The Lateral Root Cap Acts as an Auxin Sink that Controls Meristem Size.

Current biology : CB (2019-03-19)
Riccardo Di Mambro, Noemi Svolacchia, Raffaele Dello Ioio, Emanuela Pierdonati, Elena Salvi, Emanuela Pedrazzini, Alessandro Vitale, Serena Perilli, Rosangela Sozzani, Philip N Benfey, Wolfgang Busch, Paolo Costantino, Sabrina Sabatini

Plant developmental plasticity relies on the activities of meristems, regions where stem cells continuously produce new cells [1]. The lateral root cap (LRC) is the outermost tissue of the root meristem [1], and it is known to play an important role during root development [2-6]. In particular, it has been shown that mechanical or genetic ablation of LRC cells affect meristem size [7, 8]; however, the molecular mechanisms involved are unknown.
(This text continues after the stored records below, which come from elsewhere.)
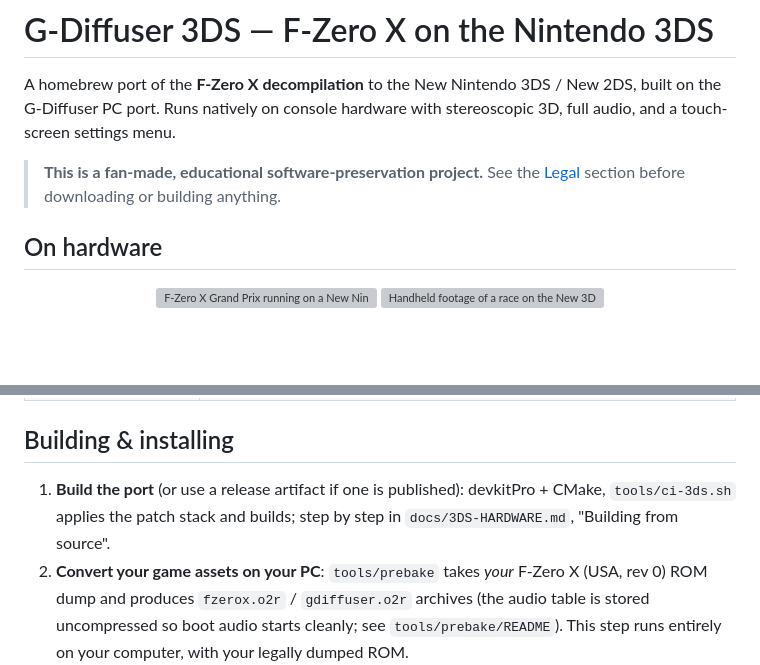
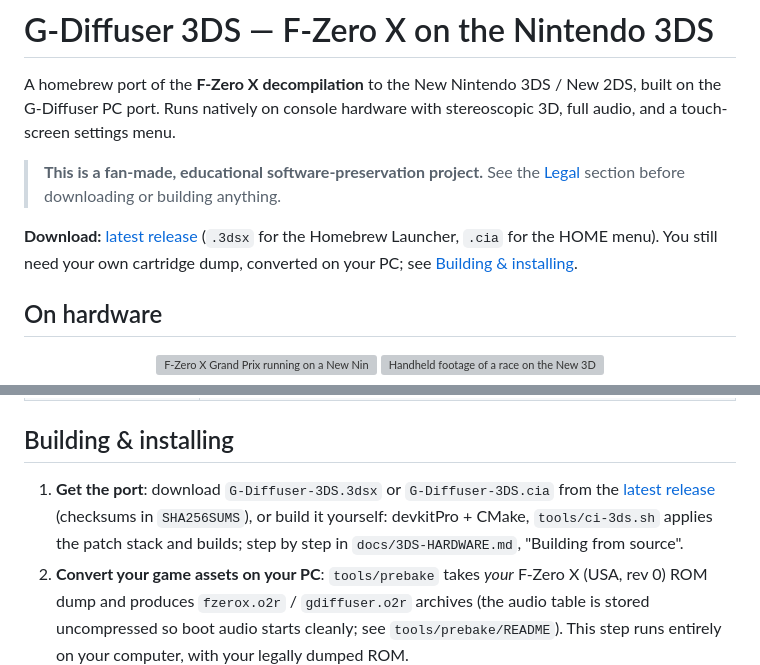
Before and after one commit to cruxxxxxx/gdx-3ds, a Markdown page: README.md, 2 parts joined by grey strips. Drawn GitHub-style; blank space fills up the shorter version; grey boxes are pictures that could not be loaded.

Commit message:
docs: link the release downloads from the README

```diff
--- a/README.md
+++ b/README.md
@@ -6,6 +6,8 @@ built on the G-Diffuser PC port. Runs natively on console hardware with stereosc
 
 > **This is a fan-made, educational software-preservation project.**
 > See the [Legal](#legal) section before downloading or building anything.
+
+**Download:** [latest release](https://github.com/cruxxxxxx/gdx-3ds/releases/latest) (`.3dsx` for the Homebrew Launcher, `.cia` for the HOME menu). You still need your own cartridge dump, converted on your PC; see [Building & installing](#building--installing).
 
 ## On hardware
 
@@ -111,9 +113,10 @@ The full story of the port — every step from research to a native-60 stereosco
 
 ## Building & installing
 
-1. **Build the port** (or use a release artifact if one is published): devkitPro +
-   CMake, `tools/ci-3ds.sh` applies the patch stack and builds; step by step in
-   `docs/3DS-HARDWARE.md`, "Building from source".
+1. **Get the port**: download `G-Diffuser-3DS.3dsx` or `G-Diffuser-3DS.cia` from the
+   [latest release](https://github.com/cruxxxxxx/gdx-3ds/releases/latest) (checksums in
+   `SHA256SUMS`), or build it yourself: devkitPro + CMake, `tools/ci-3ds.sh` applies the
+   patch stack and builds; step by step in `docs/3DS-HARDWARE.md`, "Building from source".
 2. **Convert your game assets on your PC**: `tools/prebake` takes *your* F-Zero X
    (USA, rev 0) ROM dump and produces `fzerox.o2r` / `gdiffuser.o2r` archives (the audio
    table is stored uncompressed so boot audio starts cleanly; see `tools/prebake/README`).
```
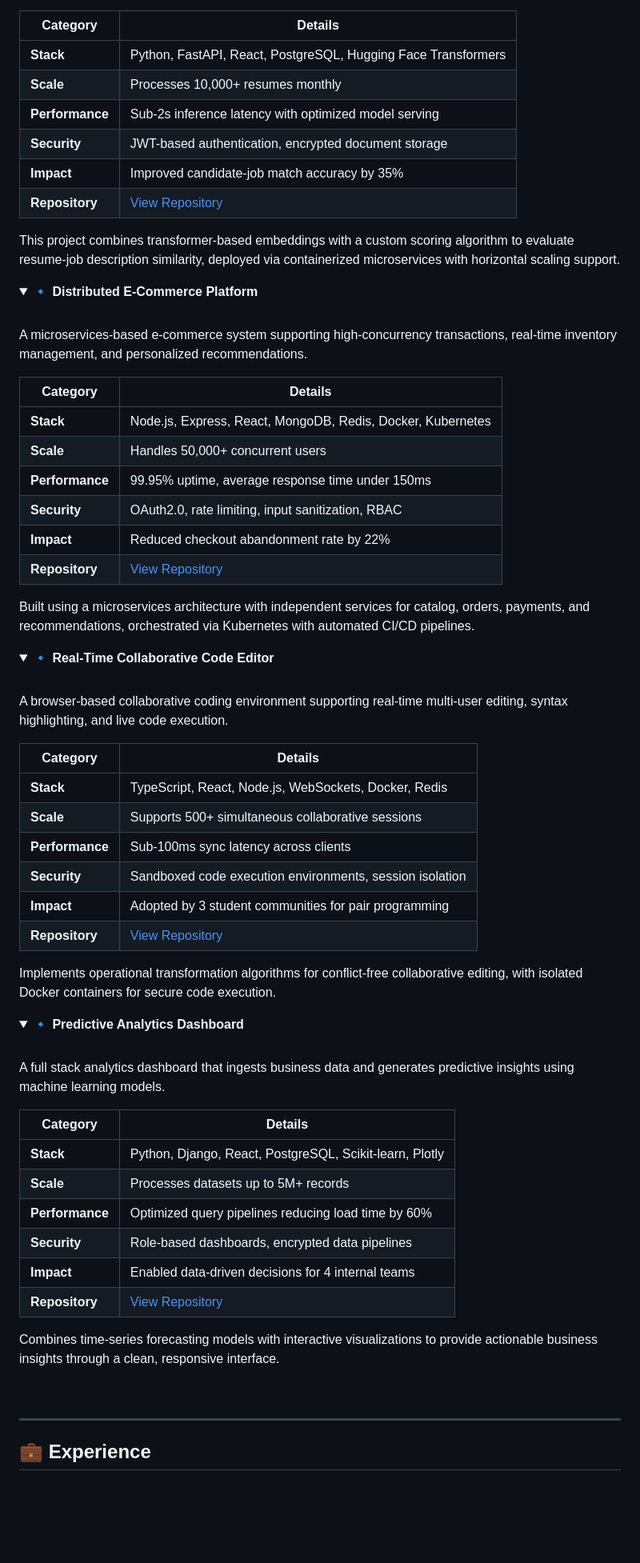
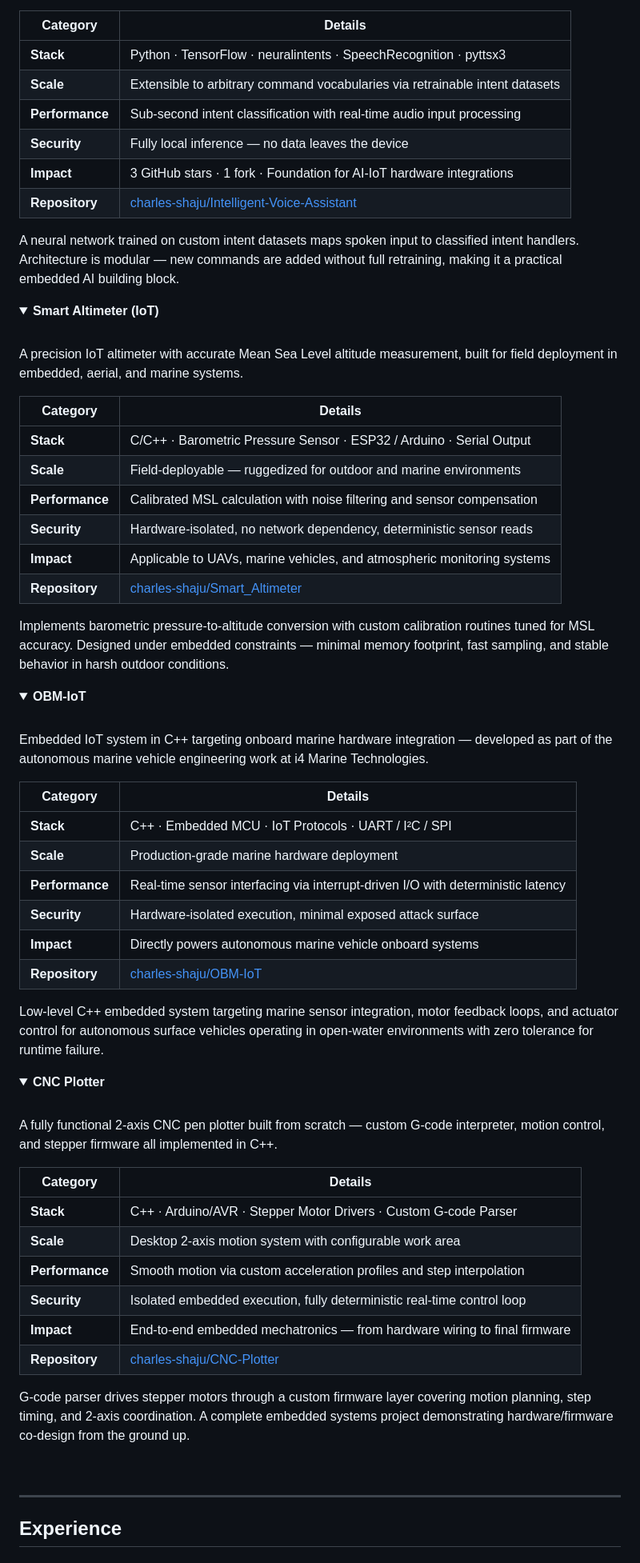
Before and after one commit to charles-shaju/Charles-Shaju, a Markdown page: README.md, the part around one of its changes. Shown at 80% size. Rendered like a GitHub page; folded sections open; blank space fills up the shorter version.

Commit message:
Update README with personal details and project highlights

```diff
--- a/README.md
+++ b/README.md
@@ -117,71 +130,71 @@ An intelligent platform that analyzes resumes against job descriptions using NLP
 
 | Category | Details |
 |----------|---------|
-| **Stack** | Python, FastAPI, React, PostgreSQL, Hugging Face Transformers |
-| **Scale** | Processes 10,000+ resumes monthly |
-| **Performance** | Sub-2s inference latency with optimized model serving |
-| **Security** | JWT-based authentication, encrypted document storage |
-| **Impact** | Improved candidate-job match accuracy by 35% |
-| **Repository** | [View Repository](https://github.com/charles-shaju/ai-resume-analyzer) |
+| **Stack** | Python · TensorFlow · neuralintents · SpeechRecognition · pyttsx3 |
+| **Scale** | Extensible to arbitrary command vocabularies via retrainable intent datasets |
+| **Performance** | Sub-second intent classification with real-time audio input processing |
+| **Security** | Fully local inference — no data leaves the device |
+| **Impact** | 3 GitHub stars · 1 fork · Foundation for AI-IoT hardware integrations |
+| **Repository** | [charles-shaju/Intelligent-Voice-Assistant](https://github.com/charles-shaju/Intelligent-Voice-Assistant) |
 
-This project combines transformer-based embeddings with a custom scoring algorithm to evaluate resume-job description similarity, deployed via containerized microservices with horizontal scaling support.
+A neural network trained on custom intent datasets maps spoken input to classified intent handlers. Architecture is modular — new commands are added without full retraining, making it a practical embedded AI building block.
 
 </details>
 
 <details>
-<summary><b>🔹 Distributed E-Commerce Platform</b></summary>
+<summary><b>Smart Altimeter (IoT)</b></summary>
 <br/>
 
-A microservices-based e-commerce system supporting high-concurrency transactions, real-time inventory management, and personalized recommendations.
+A precision IoT altimeter with accurate Mean Sea Level altitude measurement, built for field deployment in embedded, aerial, and marine systems.
 
 | Category | Details |
 |----------|---------|
-| **Stack** | Node.js, Express, React, MongoDB, Redis, Docker, Kubernetes |
-| **Scale** | Handles 50,000+ concurrent users |
-| **Performance** | 99.95% uptime, average response time under 150ms |
-| **Security** | OAuth2.0, rate limiting, input sanitization, RBAC |
-| **Impact** | Reduced checkout abandonment rate by 22% |
-| **Repository** | [View Repository](https://github.com/charles-shaju/ecommerce-platform) |
+| **Stack** | C/C++ · Barometric Pressure Sensor · ESP32 / Arduino · Serial Output |
+| **Scale** | Field-deployable — ruggedized for outdoor and marine environments |
+| **Performance** | Calibrated MSL calculation with noise filtering and sensor compensation |
+| **Security** | Hardware-isolated, no network dependency, deterministic sensor reads |
+| **Impact** | Applicable to UAVs, marine vehicles, and atmospheric monitoring systems |
+| **Repository** | [charles-shaju/Smart_Altimeter](https://github.com/charles-shaju/Smart_Altimeter) |
 
-Built using a microservices architecture with independent services for catalog, orders, payments, and recommendations, orchestrated via Kubernetes with automated CI/CD pipelines.
+Implements barometric pressure-to-altitude conversion with custom calibration routines tuned for MSL accuracy. Designed under embedded constraints — minimal memory footprint, fast sampling, and stable behavior in harsh outdoor conditions.
 
 </details>
 
 <details>
-<summary><b>🔹 Real-Time Collaborative Code Editor</b></summary>
+<summary><b>OBM-IoT</b></summary>
 <br/>
 
-A browser-based collaborative coding environment supporting real-time multi-user editing, syntax highlighting, and live code execution.
+Embedded IoT system in C++ targeting onboard marine hardware integration — developed as part of the autonomous marine vehicle engineering work at i4 Marine Technologies.
 
 | Category | Details |
 |----------|---------|
-| **Stack** | TypeScript, React, Node.js, WebSockets, Docker, Redis |
-| **Scale** | Supports 500+ simultaneous collaborative sessions |
-| **Performance** | Sub-100ms sync latency across clients |
-| **Security** | Sandboxed code execution environments, session isolation |
-| **Impact** | Adopted by 3 student communities for pair programming |
-| **Repository** | [View Repository](https://github.com/charles-shaju/collab-code-editor) |
+| **Stack** | C++ · Embedded MCU · IoT Protocols · UART / I²C / SPI |
+| **Scale** | Production-grade marine hardware deployment |
+| **Performance** | Real-time sensor interfacing via interrupt-driven I/O with deterministic latency |
+| **Security** | Hardware-isolated execution, minimal exposed attack surface |
+| **Impact** | Directly powers autonomous marine vehicle onboard systems |
+| **Repository** | [charles-shaju/OBM-IoT](https://github.com/charles-shaju/OBM-IoT) |
 
-Implements operational transformation algorithms for conflict-free collaborative editing, with isolated Docker containers for secure code execution.
+Low-level C++ embedded system targeting marine sensor integration, motor feedback loops, and actuator control for autonomous surface vehicles operating in open-water environments with zero tolerance for runtime failure.
 
 </details>
 
 <details>
-<summary><b>🔹 Predictive Analytics Dashboard</b></summary>
+<summary><b>CNC Plotter</b></summary>
 <br/>
 
-A full stack analytics dashboard that ingests business data and generates predictive insights using machine learning models.
+A fully functional 2-axis CNC pen plotter built from scratch — custom G-code interpreter, motion control, and stepper firmware all implemented in C++.
 
 | Category | Details |
 |----------|---------|
-| **Stack** | Python, Django, React, PostgreSQL, Scikit-learn, Plotly |
-| **Scale** | Processes datasets up to 5M+ records |
-| **Performance** | Optimized query pipelines reducing load time by 60% |
-| **Security** | Role-based dashboards, encrypted data pipelines |
-| **Impact** | Enabled data-driven decisions for 4 internal teams |
-| **Repository** | [View Repository](https://github.com/charles-shaju/predictive-dashboard) |
+| **Stack** | C++ · Arduino/AVR · Stepper Motor Drivers · Custom G-code Parser |
+| **Scale** | Desktop 2-axis motion system with configurable work area |
+| **Performance** | Smooth motion via custom acceleration profiles and step interpolation |
+| **Security** | Isolated embedded execution, fully deterministic real-time control loop |
+| **Impact** | End-to-end embedded mechatronics — from hardware wiring to final firmware |
+| **Repository** | [charles-shaju/CNC-Plotter](https://github.com/charles-shaju/CNC-Plotter) |
 
-Combines time-series forecasting models with interactive visualizations to provide actionable business insights through a clean, responsive interface.
+G-code parser drives stepper motors through a custom firmware layer covering motion planning, step timing, and 2-axis coordination. A complete embedded systems project demonstrating hardware/firmware co-design from the ground up.
 
 </details>
 
@@ -189,5 +202,5 @@ Combines time-series forecasting models with interactive visualizations to provi
 
 ---
 
-## 💼 Experience
+## Experience
 
```
Also changed, not shown: other parts of README.md (+129 -183 lines).
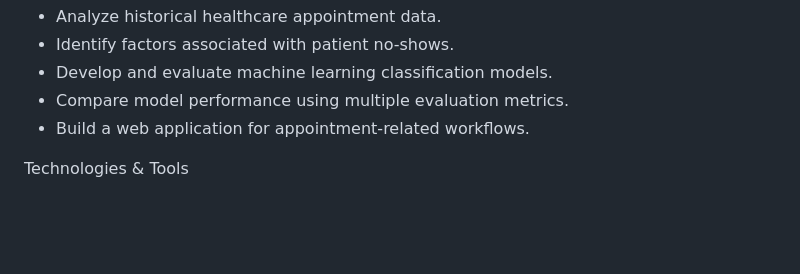
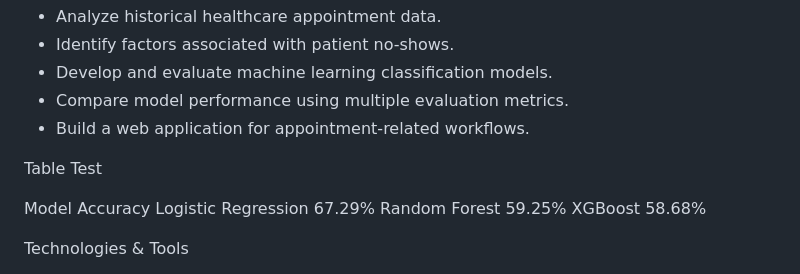
Before and after one commit to rahafahad/ML-Healthcare-Appointment-Optimization, a Markdown page: README.md, the part around the change. Drawn GitHub-style; blank space fills up the shorter version.

```diff
--- a/README.md
+++ b/README.md
@@ -17,6 +17,14 @@ Project Objectives
 * Develop and evaluate machine learning classification models.
 * Compare model performance using multiple evaluation metrics.
 * Build a web application for appointment-related workflows.
+
+
+Table Test
+
+Model	Accuracy
+Logistic Regression	67.29%
+Random Forest	59.25%
+XGBoost	58.68%
 
 Technologies & Tools
 
```
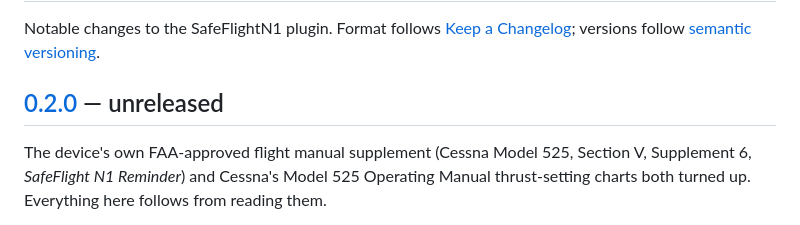
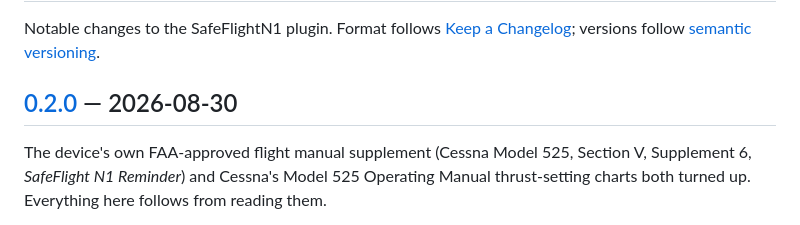
Before and after one commit to RISCfuture/c525-n1-computer, a Markdown page: CHANGELOG.md, the part around one of its changes. GitHub-like rendering.

Commit message:
Date the 0.2.0 changelog entry for release
Co-Authored-By: Claude Opus 5 (1M context) <noreply@anthropic.com>
Claude-Session: https://claude.ai/code/session_01YPkm6tubEGCKWLtrmNxAAS

```diff
--- a/CHANGELOG.md
+++ b/CHANGELOG.md
@@ -4,7 +4,7 @@ Notable changes to the SafeFlightN1 plugin. Format follows
 [Keep a Changelog](https://keepachangelog.com/en/1.1.0/); versions follow
 [semantic versioning](https://semver.org/spec/v2.0.0.html).
 
-## [0.2.0] — unreleased
+## [0.2.0] — 2026-08-30
 
 The device's own FAA-approved flight manual supplement (Cessna Model 525,
 Section V, Supplement 6, _SafeFlight N1 Reminder_) and Cessna's Model 525
```
Also changed, not shown: other parts of CHANGELOG.md (+1 -1 lines).
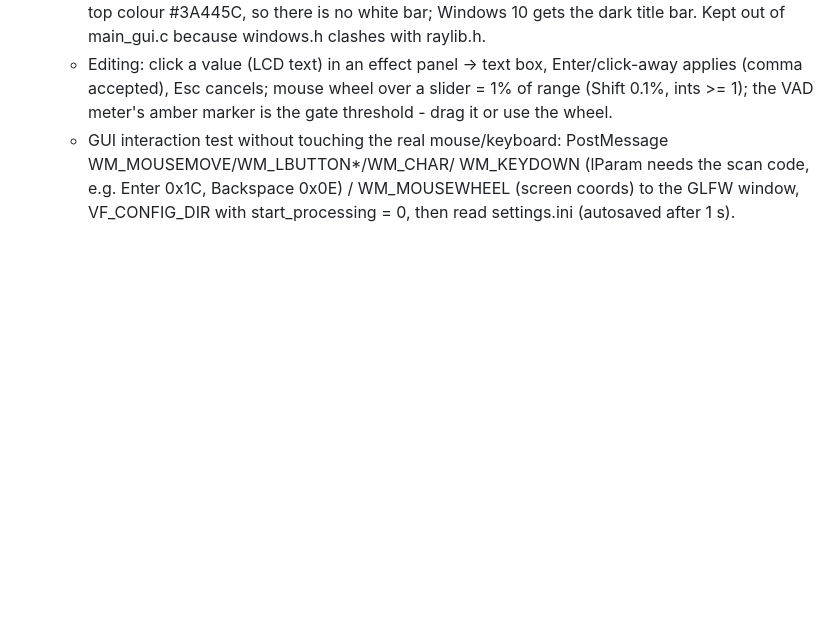
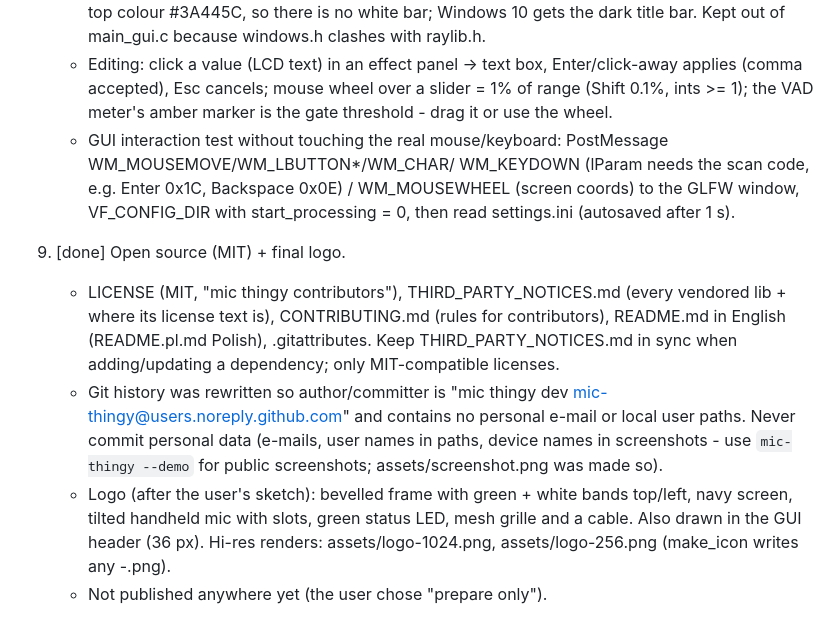
Before and after one commit to vancek22/mic-thingy, a Markdown page: CLAUDE.md, the part around the change. GitHub-like rendering; blank space fills up the shorter version.

```diff
--- a/CLAUDE.md
+++ b/CLAUDE.md
@@ -156,3 +156,14 @@ RNNoise has no upstream CMake: built by our own target using the portable (non-x
    - GUI interaction test without touching the real mouse/keyboard: PostMessage WM_MOUSEMOVE/WM_LBUTTON*/WM_CHAR/
      WM_KEYDOWN (lParam needs the scan code, e.g. Enter 0x1C, Backspace 0x0E) / WM_MOUSEWHEEL (screen coords) to the
      GLFW window, VF_CONFIG_DIR with start_processing = 0, then read settings.ini (autosaved after 1 s).
+9. [done] Open source (MIT) + final logo.
+   - LICENSE (MIT, "mic thingy contributors"), THIRD_PARTY_NOTICES.md (every vendored lib + where its license text is),
+     CONTRIBUTING.md (rules for contributors), README.md in English (README.pl.md Polish), .gitattributes.
+     Keep THIRD_PARTY_NOTICES.md in sync when adding/updating a dependency; only MIT-compatible licenses.
+   - Git history was rewritten so author/committer is "mic thingy dev <mic-thingy@users.noreply.github.com>" and
+     contains no personal e-mail or local user paths. Never commit personal data (e-mails, user names in paths,
+     device names in screenshots - use `mic-thingy --demo` for public screenshots; assets/screenshot.png was made so).
+   - Logo (after the user's sketch): bevelled frame with green + white bands top/left, navy screen, tilted handheld
+     mic with slots, green status LED, mesh grille and a cable. Also drawn in the GUI header (36 px).
+     Hi-res renders: assets/logo-1024.png, assets/logo-256.png (make_icon writes any <name>-<size>.png).
+   - Not published anywhere yet (the user chose "prepare only").
```
Also changed, not shown: CONTRIBUTING.md (added, +38 -0 lines), README.md (+56 -43 lines), README.pl.md (added, +65 -0 lines), THIRD_PARTY_NOTICES.md (added, +28 -0 lines), assets/logo-1024.png (added), assets/logo-256.png (added), assets/screenshot.png (added), 7 other files.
Root meristem size and, consequently, root growth depend on the position of the transition zone (TZ), a boundary that separates dividing from differentiating cells [9, 10]. The interaction of two phytohormones, cytokinin and auxin, is fundamental in controlling the position of the TZ [9, 10]. Cytokinin via the ARABIDOPSIS RESPONSE REGULATOR 1 (ARR1) control auxin distribution within the meristem, generating an instructive auxin minimum that positions the TZ [10]. We identify a cytokinin-dependent molecular mechanism that acts in the LRC to control the position of the TZ and meristem size. We show that auxin levels within the LRC cells depends on PIN-FORMED 5 (PIN5), a cytokinin-activated intracellular transporter that pumps auxin from the cytoplasm into the endoplasmic reticulum, and on irreversible auxin conjugation mediated by the IAA-amino synthase GRETCHEN HAGEN 3.17 (GH3.17). By titrating auxin in the LRC, the PIN5 and the GH3.17 genes control auxin levels in the entire root meristem. Overall, our results indicate that the LRC serves as an auxin sink that, under the control of cytokinin, regulates meristem size and root growth.